“His oxygen level was falling, and we were told this is the end and nothing could be done. And we were just watching our child die,” Crosier said. “The only people that were panicking in his NICU room were (my husband) and myself.”
Since then, Crosier said she has been working to make sure the same thing doesn’t happen to other parents.
A proposed bill in the state House of Representatives would stop medical officials from acting without parents’ knowledge. The bill, called Simon’s Law, was proposed by Rep. Bill Kidd, R-Jackson.
Five years ago, before he was elected, Kidd said he met Crosier at a dinner party where he heard her tell Simon’s story.
“After I heard her story, I told her, ‘If I am elected, I will fight the fight for Simon,’” Kidd said.
The bill, which has been proposed for the fifth year, would require medical personnel to get a parent’s permission before adding a DNR order to a child’s medical chart.
Kidd said earlier versions of the bill would have required parents to sign the DNR order. He said that requirement has been removed from the current version of the bill after parents, who have experienced similar situations as the Crosiers, advised him.
“It’s already an emotional situation, and then to have them sign the death warrant for their child is too emotional,” Kidd said.
The new version of the bill would require medical staff to meet with at least one parent and two witnesses to have a verbal agreement about what medical professionals should do if the child needs to be resuscitated.
During a Health and Mental Health Committee hearing Monday, Kidd said the bill would protect both parents and medical professionals.
“This is a parental rights bill,” said Kidd. “But we’ve put things in there to also protect the doctors and hospitals to say, ‘Doctor, you don’t have to do CPR forever and ever. You can stop.’”
Kidd said he has been working with the state’s hospital association to ensure that both parties are satisfied and feel protected.
Dave Dillon, vice president for media relations at the Missouri Hospital Association, said in the past that the association has been concerned that the bill would limit health care professionals’ medical judgment.
“Do you tell medical staff to perform CPR on an individual that is otherwise dead until you get the parent’s approval?” Dillon asked.
But after several edits to the bill, the association said it is satisfied with the current language of the bill and does “not actively support or oppose it.”

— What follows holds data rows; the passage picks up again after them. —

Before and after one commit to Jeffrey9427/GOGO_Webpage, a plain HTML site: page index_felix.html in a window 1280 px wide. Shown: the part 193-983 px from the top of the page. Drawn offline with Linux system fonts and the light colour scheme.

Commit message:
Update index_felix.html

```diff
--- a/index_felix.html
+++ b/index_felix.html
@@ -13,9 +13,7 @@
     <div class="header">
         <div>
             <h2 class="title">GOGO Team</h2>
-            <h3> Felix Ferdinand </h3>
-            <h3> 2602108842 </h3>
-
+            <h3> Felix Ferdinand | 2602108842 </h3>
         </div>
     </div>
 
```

For children who are in the custody of the state, the bill would allow a juvenile court to make decisions about their end-of-life plans.
Although the bill has failed in the Missouri legislature for five years, it has made progress elsewhere. Simon’s Law has been proposed in several other states, with Kansas becoming the first to pass it into law in March 2017.
Crosier said passing the bill is about empowering parents.
“Nobody should make these decisions except for a parent,” Crosier said. “That’s why people need to know about these secret DNRs.”
Supervising editor is Mark Horvit.